◆ **Brief**:
Each record below is to be output unchanged, and any picture is to be dropped.

◆ **Input material**:

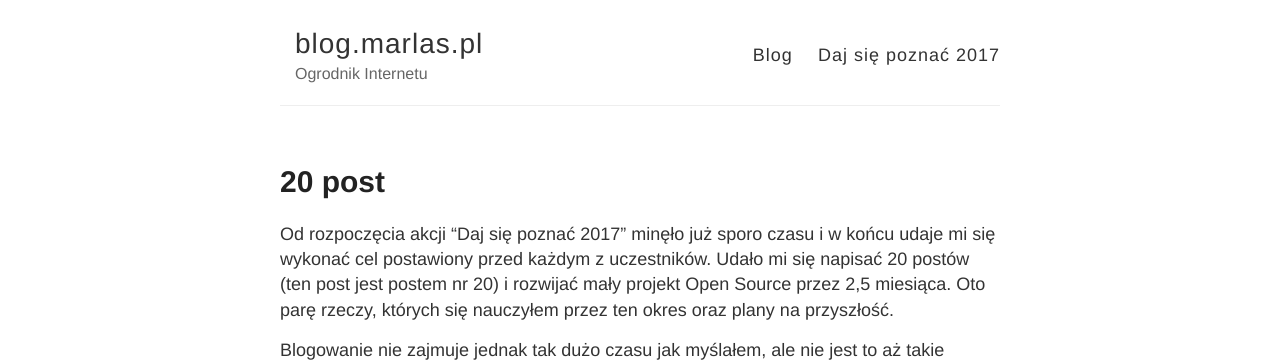
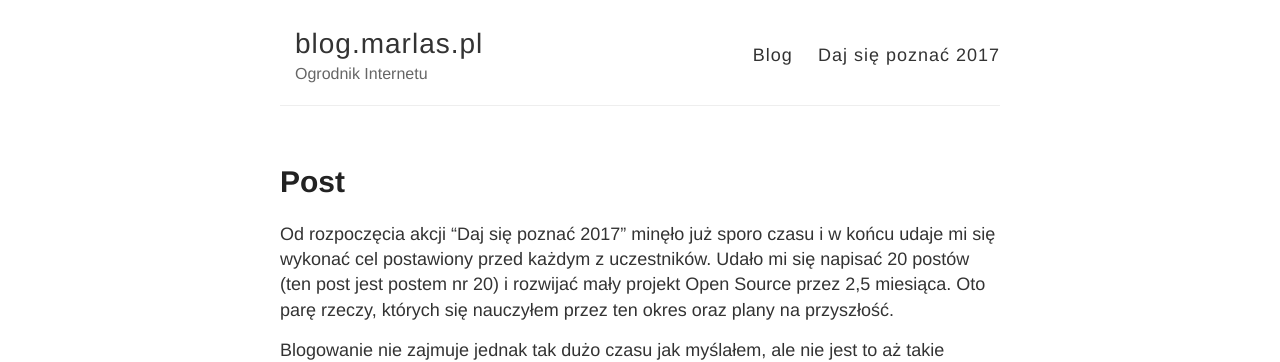
Before and after one commit to marlass/marlass.github.io, a Jekyll site: the page built from _posts/2017-05-16-post-#12.md, in a window 1280 px wide. Shown: the top 362 px of the page. Built offline with Jekyll 4.4.1, drawn with Linux system fonts in a browser that asks for light colours; comment, search, counter and statistics services are not loaded.

Commit message:
Change title

```diff
--- a/_posts/2017-05-16-20-post.md
+++ b/_posts/2017-05-16-post-#12.md
@@ -1,6 +1,6 @@
 ---
 layout: post
-title: 20 post
+title: Post #20
 tags: dajsiepoznac2017
 ---
 
```
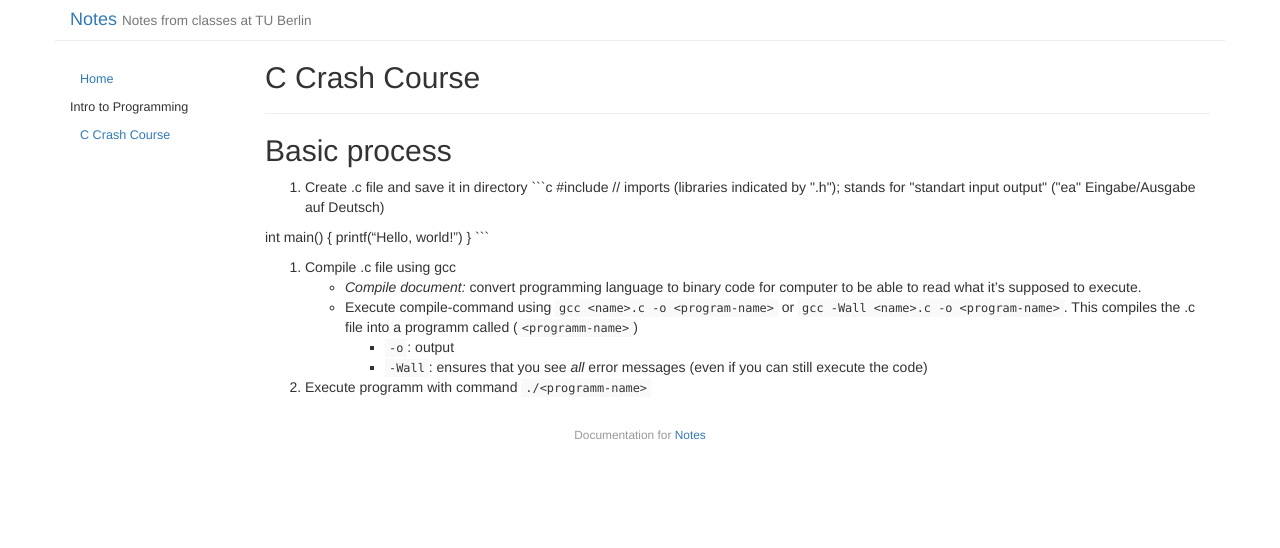
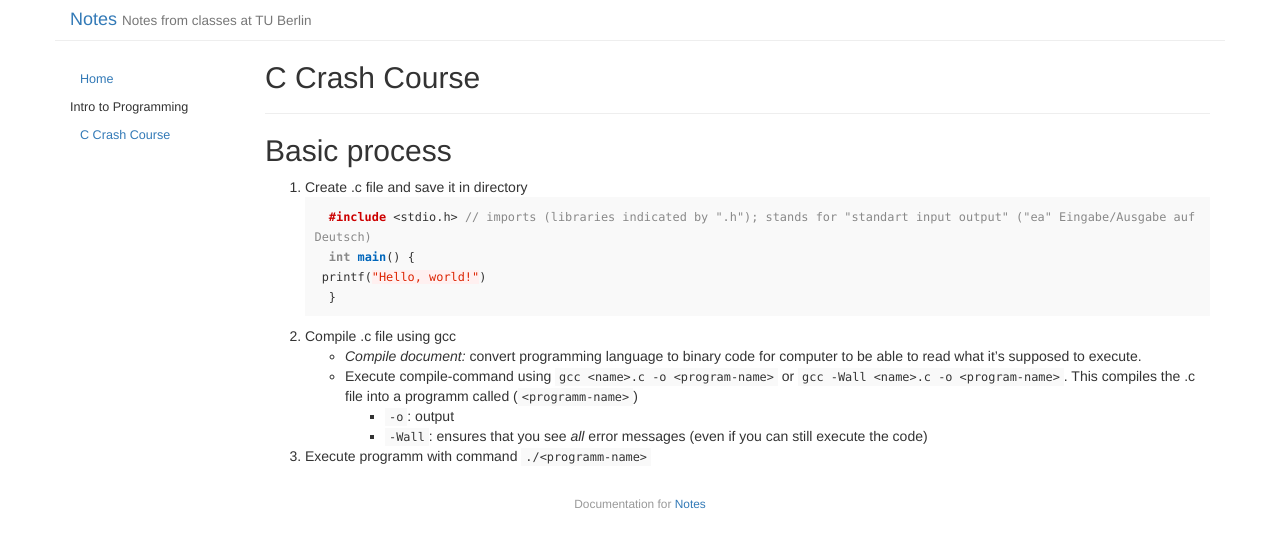
Before and after one commit to kajaschmidt/notes, a Jekyll site: the page built from _posts/2018-10-15-c-crash-course.md, in a window 1280 px wide. Shown: the top 548 px of the page. Built offline with Jekyll 4.4.1, drawn with Linux system fonts in a browser that asks for light colours.

Commit message:
formatting #3

````diff
--- a/_posts/2018-10-15-c-crash-course.md
+++ b/_posts/2018-10-15-c-crash-course.md
@@ -8,9 +8,8 @@ date: 2018-10-15 23:30:31
 ## Basic process
 
 1. Create .c file and save it in directory
-  ```c
+  ```cpp
   #include <stdio.h> // imports (libraries indicated by ".h"); stands for "standart input output" ("ea" Eingabe/Ausgabe auf Deutsch)
-
   int main() {
     printf("Hello, world!")
   }
````
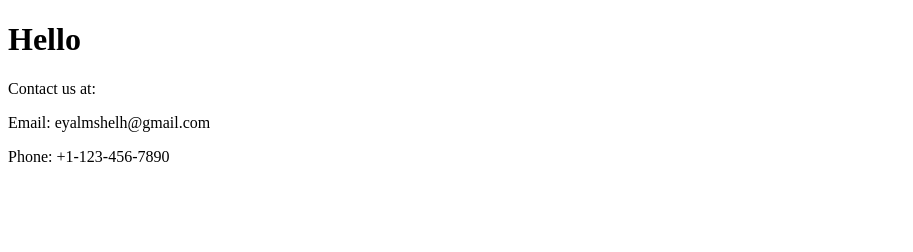
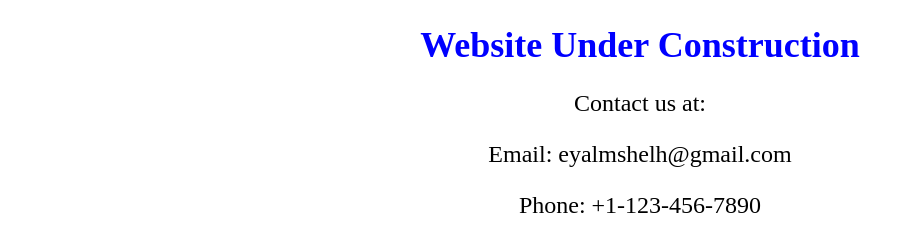
Before and after one commit to eyalmshelh/eyal, a plain HTML site: page index.html in a window 1280 px wide. Shown: the whole page, without its empty margins (0-913 px from the left). Drawn offline with Linux system fonts and the light colour scheme.

Commit message:
index.html

```diff
--- a/index.html
+++ b/index.html
@@ -1,10 +1,22 @@
 <!DOCTYPE html>
 <html>
 <head>
-    <title>Hello Page</title>
+    <title>Website Under Construction</title>
+    <style>
+        body {
+            text-align: center; /* Center-align the content */
+        }
+        h1 {
+            color: blue; /* Set the text color to blue */
+            font-size: 36px; /* Increase the font size */
+        }
+        p {
+            font-size: 24px; /* Increase the font size for contact info */
+        }
+    </style>
 </head>
 <body>
-    <h1>Hello</h1>
+    <h1>Website Under Construction</h1>
     <p>Contact us at:</p>
     <p>Email: eyalmshelh@gmail.com</p>
     <p>Phone: +1-123-456-7890</p>
```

◆ **Reply**:
Before and after one commit to marlass/marlass.github.io, a Jekyll site: the page built from _posts/2017-05-16-post-#12.md, in a window 1280 px wide. Shown: the top 362 px of the page. Built offline with Jekyll 4.4.1, drawn with Linux system fonts in a browser that asks for light colours; comment, search, counter and statistics services are not loaded.

Commit message:
Change title

```diff
--- a/_posts/2017-05-16-20-post.md
+++ b/_posts/2017-05-16-post-#12.md
@@ -1,6 +1,6 @@
 ---
 layout: post
-title: 20 post
+title: Post #20
 tags: dajsiepoznac2017
 ---
 
```
Before and after one commit to kajaschmidt/notes, a Jekyll site: the page built from _posts/2018-10-15-c-crash-course.md, in a window 1280 px wide. Shown: the top 548 px of the page. Built offline with Jekyll 4.4.1, drawn with Linux system fonts in a browser that asks for light colours.

Commit message:
formatting #3

````diff
--- a/_posts/2018-10-15-c-crash-course.md
+++ b/_posts/2018-10-15-c-crash-course.md
@@ -8,9 +8,8 @@ date: 2018-10-15 23:30:31
 ## Basic process
 
 1. Create .c file and save it in directory
-  ```c
+  ```cpp
   #include <stdio.h> // imports (libraries indicated by ".h"); stands for "standart input output" ("ea" Eingabe/Ausgabe auf Deutsch)
-
   int main() {
     printf("Hello, world!")
   }
````
Before and after one commit to eyalmshelh/eyal, a plain HTML site: page index.html in a window 1280 px wide. Shown: the whole page, without its empty margins (0-913 px from the left). Drawn offline with Linux system fonts and the light colour scheme.

Commit message:
index.html

```diff
--- a/index.html
+++ b/index.html
@@ -1,10 +1,22 @@
 <!DOCTYPE html>
 <html>
 <head>
-    <title>Hello Page</title>
+    <title>Website Under Construction</title>
+    <style>
+        body {
+            text-align: center; /* Center-align the content */
+        }
+        h1 {
+            color: blue; /* Set the text color to blue */
+            font-size: 36px; /* Increase the font size */
+        }
+        p {
+            font-size: 24px; /* Increase the font size for contact info */
+        }
+    </style>
 </head>
 <body>
-    <h1>Hello</h1>
+    <h1>Website Under Construction</h1>
     <p>Contact us at:</p>
     <p>Email: eyalmshelh@gmail.com</p>
     <p>Phone: +1-123-456-7890</p>
```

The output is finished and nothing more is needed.